There is also build-up to Sunday's clash with Liverpool which has also shifted up several gears - as expected - but we'll begin with, as Pep described him, "the squad's new keeper".
Daily Mail: He's a keeper!
Max Winters writes: “Ederson played the entire first half of the group game but didn't re-emerge from the dressing room at the interval. Bravo came on in his place but conceded just minutes later thanks to Mario Pasalic's powerful header.
“Things went from bad to worse for the Chilean though as he was controversially sent off 10 minutes from time for bringing down Ilicic.
READ: City DNA: When a TV celebrity sat on the first team bench
“Referee Aleksei Kulbakov had no hesitation in showing the red card although Bravo took an age to leave the field as VAR reviewed the incident.
“There was then another long delay before City were able to send on England defender Walker as a replacement goalkeeper, with Riyad Mahrez being sacrificed.
“He was immediately called into action too, grabbing hold of Ruslan Malinovskiy's powerful free kick at the second time of asking. The England defender also showed composure to catch a lofted cross before crashing down to the turf to waste time.
“Walker's antics ensured he made more saves than Ederson and Bravo combined in Wednesday night's match and he became the first Englishman to play in goal in the Champions League since Ben Hamer for Leicester in 2016.

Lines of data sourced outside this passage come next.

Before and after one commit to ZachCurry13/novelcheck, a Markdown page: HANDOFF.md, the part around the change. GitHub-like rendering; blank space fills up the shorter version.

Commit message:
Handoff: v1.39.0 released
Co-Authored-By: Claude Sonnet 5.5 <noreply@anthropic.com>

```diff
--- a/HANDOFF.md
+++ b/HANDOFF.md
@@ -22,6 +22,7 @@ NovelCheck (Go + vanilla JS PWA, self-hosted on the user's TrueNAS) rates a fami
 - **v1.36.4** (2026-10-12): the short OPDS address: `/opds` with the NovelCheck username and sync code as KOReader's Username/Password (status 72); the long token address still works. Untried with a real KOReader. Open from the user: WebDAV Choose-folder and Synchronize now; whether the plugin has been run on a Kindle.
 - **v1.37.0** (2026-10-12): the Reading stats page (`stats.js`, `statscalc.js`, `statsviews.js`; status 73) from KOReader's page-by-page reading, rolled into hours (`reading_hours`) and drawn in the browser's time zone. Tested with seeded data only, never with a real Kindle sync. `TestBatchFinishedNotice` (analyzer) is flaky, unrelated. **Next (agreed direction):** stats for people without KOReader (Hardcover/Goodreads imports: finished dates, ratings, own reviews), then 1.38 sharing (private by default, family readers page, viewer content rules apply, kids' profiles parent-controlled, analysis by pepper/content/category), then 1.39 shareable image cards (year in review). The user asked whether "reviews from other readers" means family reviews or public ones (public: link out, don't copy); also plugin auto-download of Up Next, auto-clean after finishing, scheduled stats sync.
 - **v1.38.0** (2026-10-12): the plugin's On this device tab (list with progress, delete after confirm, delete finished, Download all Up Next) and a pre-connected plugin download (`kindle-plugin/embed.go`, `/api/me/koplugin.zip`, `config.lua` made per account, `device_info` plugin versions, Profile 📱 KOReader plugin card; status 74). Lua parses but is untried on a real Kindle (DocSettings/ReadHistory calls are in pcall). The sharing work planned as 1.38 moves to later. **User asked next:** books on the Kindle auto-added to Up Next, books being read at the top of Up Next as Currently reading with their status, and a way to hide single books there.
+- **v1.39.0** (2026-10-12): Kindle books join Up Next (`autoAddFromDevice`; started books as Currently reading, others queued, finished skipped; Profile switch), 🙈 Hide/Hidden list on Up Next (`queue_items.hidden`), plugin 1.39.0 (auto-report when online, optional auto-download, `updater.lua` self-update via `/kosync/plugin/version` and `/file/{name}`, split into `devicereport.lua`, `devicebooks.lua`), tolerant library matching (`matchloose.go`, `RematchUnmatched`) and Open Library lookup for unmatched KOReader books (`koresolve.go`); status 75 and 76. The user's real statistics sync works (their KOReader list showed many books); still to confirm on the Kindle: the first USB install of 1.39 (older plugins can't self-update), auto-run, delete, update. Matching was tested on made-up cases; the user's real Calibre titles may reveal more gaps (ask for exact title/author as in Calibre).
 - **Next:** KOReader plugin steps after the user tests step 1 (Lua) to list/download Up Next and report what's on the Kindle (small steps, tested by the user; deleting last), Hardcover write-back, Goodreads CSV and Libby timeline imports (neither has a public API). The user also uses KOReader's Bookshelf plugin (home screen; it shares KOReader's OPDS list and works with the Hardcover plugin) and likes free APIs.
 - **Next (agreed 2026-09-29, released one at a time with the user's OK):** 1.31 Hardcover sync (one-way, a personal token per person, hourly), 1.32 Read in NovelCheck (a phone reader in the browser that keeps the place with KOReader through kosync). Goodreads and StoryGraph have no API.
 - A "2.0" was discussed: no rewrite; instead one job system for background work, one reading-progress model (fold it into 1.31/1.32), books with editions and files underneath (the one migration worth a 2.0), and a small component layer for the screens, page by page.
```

“After the game, which finished 1-1, Walker admitted it was a mutual decision for the England international to don the gloves after Bravo's dismissal.
“He said: 'It was a bit of both. I try sometimes to wind up the goalkeepers in training by telling them to catch it and stuff but as I found out tonight, sometimes you need two touches.’
Forza Italia: Atalanta tactics made it hard says De Bruyne
Conor Clancy writes: “Atalanta’s man-to-man approach in the second half of their Champions League draw with Manchester City on Wednesday evening made life difficult for the English side.
“But City’s Kevin De Bruyne believes that the Premier League champions should have done more in the first half to kill the game off.
‘We had chances in the first half and if it got to two or three-nil then the game is over,” he told journalists in the mixed zone afterwards.
‘But we gave them the opportunity to come back. The second half was a little bit more difficult because they played man to man, so it’s difficult to create a lot.’
Independent: Who has the best midfield?
Mark Critchley writes: “Guardiola’s ‘number eights’ are given an entirely different brief. While Wijnaldum played around nine successful passes in the final third for every 90 minutes he played last year, Silva played 29. Henderson, Wijnaldum and Milner set up seven league goals combined, while De Bruyne already has nine assists to his name this season. Injury permitting, he will expect to surpass Thierry Henry’s Premier League record of 20 set during the 2002-03 campaign. He and Silva are far from City’s only sources of inspiration - assists are shared around in a fluid system, with the likes of Raheem Sterling and Sergio Aguero - but their priority is to create openings and craft opportunities for their team-mates.
“This is partly because of the advanced positions they occupy. De Bruyne and Silva are not traditional central midfielders but more like two No 10s who sit just outside the penalty area when City are in possession and occupy the half-spaces. These are the inside-left and inside-right channels, vertical lanes running the full length of the pitch parallel to the edge of the six-yard box and penalty area, where De Bruyne and Silva often find space and time to pick their way through an opposition defence.
“De Bruyne has proved particularly deadly from these areas this year. Six of his nine assists have come from the inside-right channel, so too have the vast majority of his touches. He is capable of stepping back from a well-set defence and crossing for team-mates inside the penalty area - as for City’s first goal in the 2-2 draw with Tottenham Hotspur in August - or he can drive in behind a defence and cut back from the by-line - as he did for their second. “He sees things others cannot see on the pitch, or even off the pitch,” Guardiola said of the Belgian recently. ‘He’s a special player.’
Liverpool.com: Forget El Clasico…
Joel Rabinowitz writes: “Sunday's clash between Liverpool and Manchester City is rightly being billed as a seismic event in the evolution of this season's Premier League title race, between two sides who have raised the bar beyond anything English football has seen before.
“In terms of traditional rivalries between historic institutions, Liverpool and Manchester United remains the most intense in the Premier League, while on a global scale Barcelona vs Real Madrid is of a similar calibre in its symbolic significance.
“But the dramatic demise of United since Sir Alex Ferguson's retirement and the relative lulls both the Spanish giants find themselves in – especially compared to the greatest sides of years gone by – means that these rivalries are founded more on tradition than they are on actual sporting quality of the very highest level right now.
“That may change again in the future, of course, but since the start of last season at least, Jürgen Klopp and Pep Guardiola's sides have been playing the best football on the planet. Here's why it's the biggest game in football today.”
That’s all for today – more weekend build-up tomorrow…